It’s no secret the COVID-19 pandemic had a profoundly negative effect on Black women, but one area that wasn’t discussed: Black women who die while giving birth.
According to newly released data from the Centers For Disease Control and Prevention (CDC), Black Americans represent 13% of the population but account for almost one-third of total maternal deaths in the U.S. Additionally, pregnancy-related deaths among Black women have increased from 44 per 100,000 in 2019 to 55.3 per 100,000 in 2020.
Many of the reasons for pregnancy-related deaths can be attributed to systemic racism in the healthcare industry.
Additional research indicated Black women often struggle to get the right diagnosis, have symptoms dismissed or ignored by doctors, and the statistics back it up. Black women are more likely to give birth prematurely, have emergency C-Sections, and are less likely to be treated for pain.
These statistics have led Black women to take more control of their pregnancies and start looking for alternative options to childbirth. Laila (who requested to be called by her first name to hide her identity), who’s in her second trimester, told NBCLX she was determined to control her pregnancy, hiring a doula, whose top responsibility is to support the mother during pregnancy and birth.
Black women have been turning to doulas in increasing numbers, and studies show doulas improve pregnancy outcomes, specifically for women of color. Laila is also working with a birthing center that includes a racially diverse group of midwives for prenatal care and delivery.
Many Black women across the U.S. are making similar decisions, hiring other women of color who have given birth more than once, knowing what women are going through during labor, and listening to their concerns and requests.
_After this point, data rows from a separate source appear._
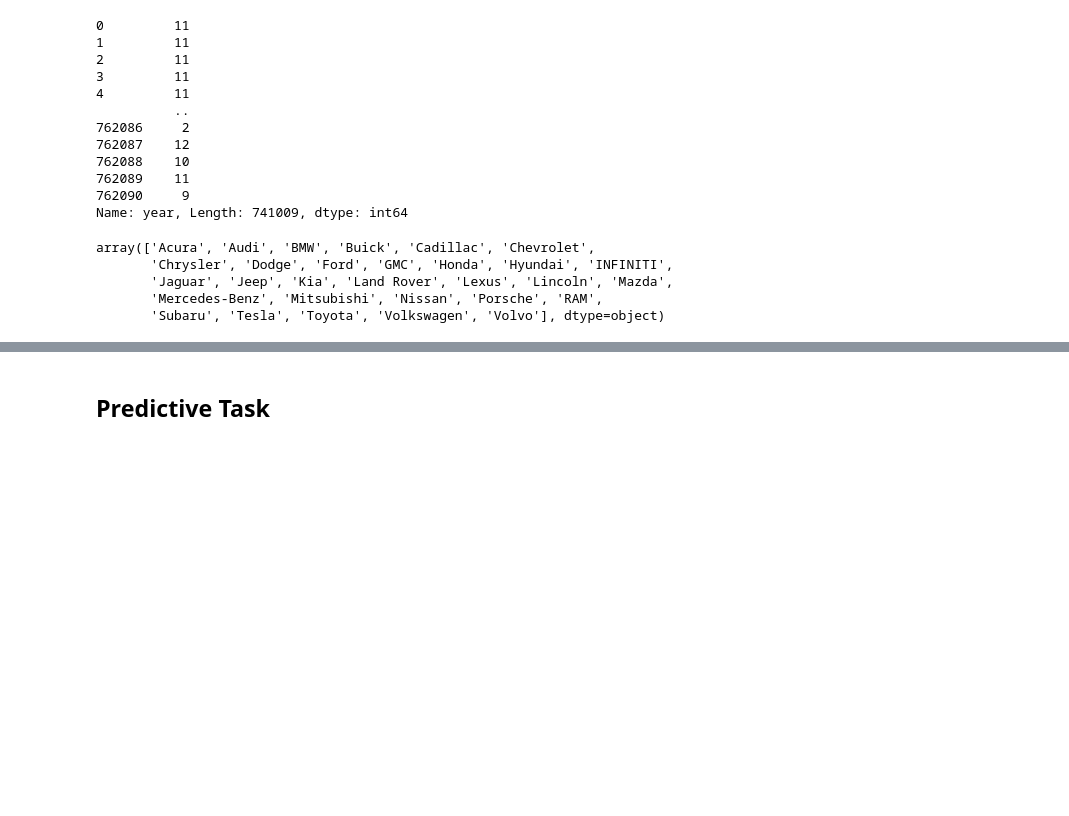
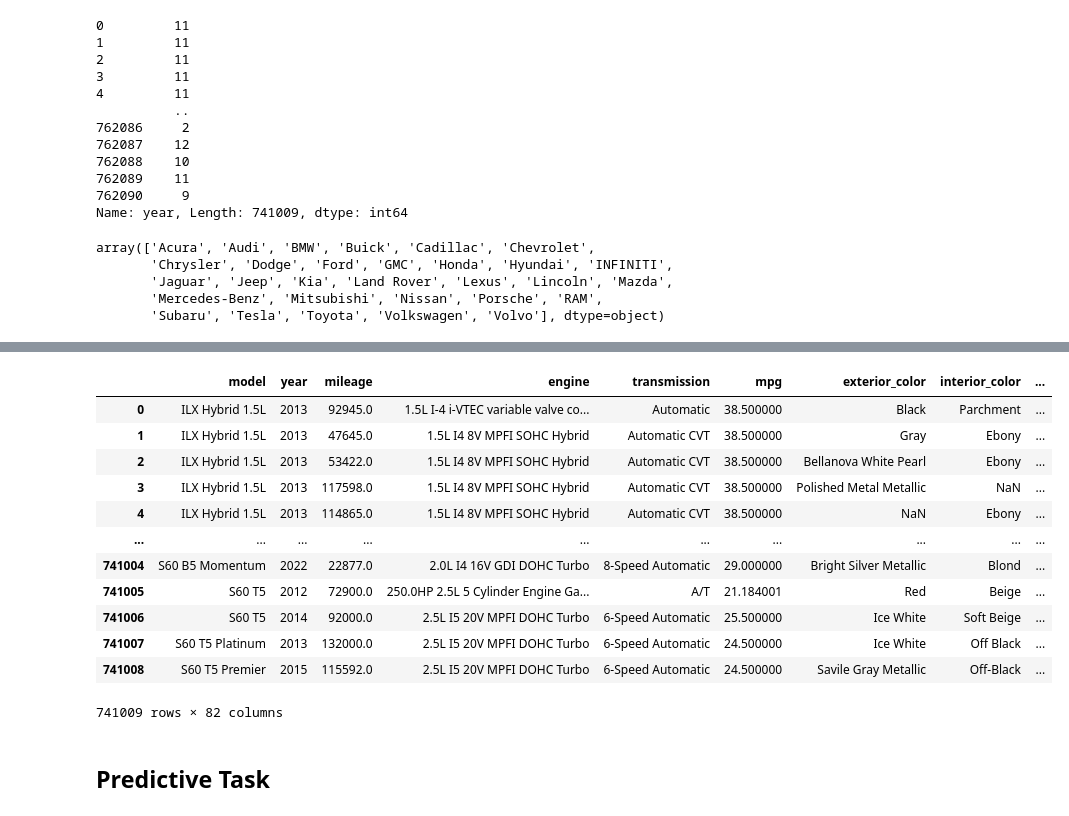
Before and after one commit to vickyli1015/DSC148_Final_Project, a Jupyter notebook: Final_Project.ipynb, the cells around one changed output, grey strips where cells are left out. Cells and saved outputs as stored; diff of their text form; code cells hidden in the pictures; blank space fills up the shorter version.

```diff
--- a/Final_Project.ipynb
+++ b/Final_Project.ipynb
@@ -759,2 +923,47 @@ data
+# %%
+from sklearn.preprocessing import OneHotEncoder
+
+# Specify columns to encode
+columns_to_encode = [
+    'interior_color_cleaned',
+    'exterior_color_cleaned',
+    'transmission_cleaned',
+    'manufacturer',
+    'drivetrain',
+    'fuel_type',
+]
+
+# Initialize the OneHotEncoder
+encoder = OneHotEncoder(sparse=False, drop='first')
+
+# Fit and transform the data
+# The drop='first' parameter is used to avoid the dummy variable trap by dropping one category per feature
+encoded_data = encoder.fit_transform(data[columns_to_encode])
+
+# Get feature names after one-hot encoding
+encoded_feature_names = encoder.get_feature_names_out(columns_to_encode)
+
+# Create a DataFrame with the encoded variables
+encoded_df = pd.DataFrame(encoded_data, columns=encoded_feature_names)
+
+# Drop the original columns from the cleaned dataframe and add the new one-hot encoded columns
+cars_cleaned_df = data.drop(columns=columns_to_encode)
+cars_encoded_df = pd.concat([cars_cleaned_df, encoded_df], axis=1)
+
+cars_encoded_df
+# %% [output]
+|  | model | year | mileage | engine | transmission | mpg | exterior_color | interior_color | ... |
+| 0 | ILX Hybrid 1.5L | 2013 | 92945.0 | 1.5L I-4 i-VTEC variable valve co... | Automatic | 38.500000 | Black | Parchment | ... |
+| 1 | ILX Hybrid 1.5L | 2013 | 47645.0 | 1.5L I4 8V MPFI SOHC Hybrid | Automatic CVT | 38.500000 | Gray | Ebony | ... |
+| 2 | ILX Hybrid 1.5L | 2013 | 53422.0 | 1.5L I4 8V MPFI SOHC Hybrid | Automatic CVT | 38.500000 | Bellanova White Pearl | Ebony | ... |
+| 3 | ILX Hybrid 1.5L | 2013 | 117598.0 | 1.5L I4 8V MPFI SOHC Hybrid | Automatic CVT | 38.500000 | Polished Metal Metallic | NaN | ... |
+| 4 | ILX Hybrid 1.5L | 2013 | 114865.0 | 1.5L I4 8V MPFI SOHC Hybrid | Automatic CVT | 38.500000 | NaN | Ebony | ... |
+| ... | ... | ... | ... | ... | ... | ... | ... | ... | ... |
+| 741004 | S60 B5 Momentum | 2022 | 22877.0 | 2.0L I4 16V GDI DOHC Turbo | 8-Speed Automatic | 29.000000 | Bright Silver Metallic | Blond | ... |
+| 741005 | S60 T5 | 2012 | 72900.0 | 250.0HP 2.5L 5 Cylinder Engine Ga... | A/T | 21.184001 | Red | Beige | ... |
+| 741006 | S60 T5 | 2014 | 92000.0 | 2.5L I5 20V MPFI DOHC Turbo | 6-Speed Automatic | 25.500000 | Ice White | Soft Beige | ... |
+| 741007 | S60 T5 Platinum | 2013 | 132000.0 | 2.5L I5 20V MPFI DOHC Turbo | 6-Speed Automatic | 24.500000 | Ice White | Off Black | ... |
+| 741008 | S60 T5 Premier | 2015 | 115592.0 | 2.5L I5 20V MPFI DOHC Turbo | 6-Speed Automatic | 24.500000 | Savile Gray Metallic | Off-Black | ... |
+741009 rows × 82 columns
 # %% [markdown]
 ## Predictive Task
```
Also changed, not shown: parts of 33 cells of this notebook.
In hospitals, the doctor controls the situation and, as a result, often won’t listen to a Black mother concerning pain management during labor and childbirth.
Doulas and minority midwives can make women feel more protected when giving birth, providing a comfortable environment instead of a cold, white hospital room, which could lead to a shift in birthing services in the medical industry.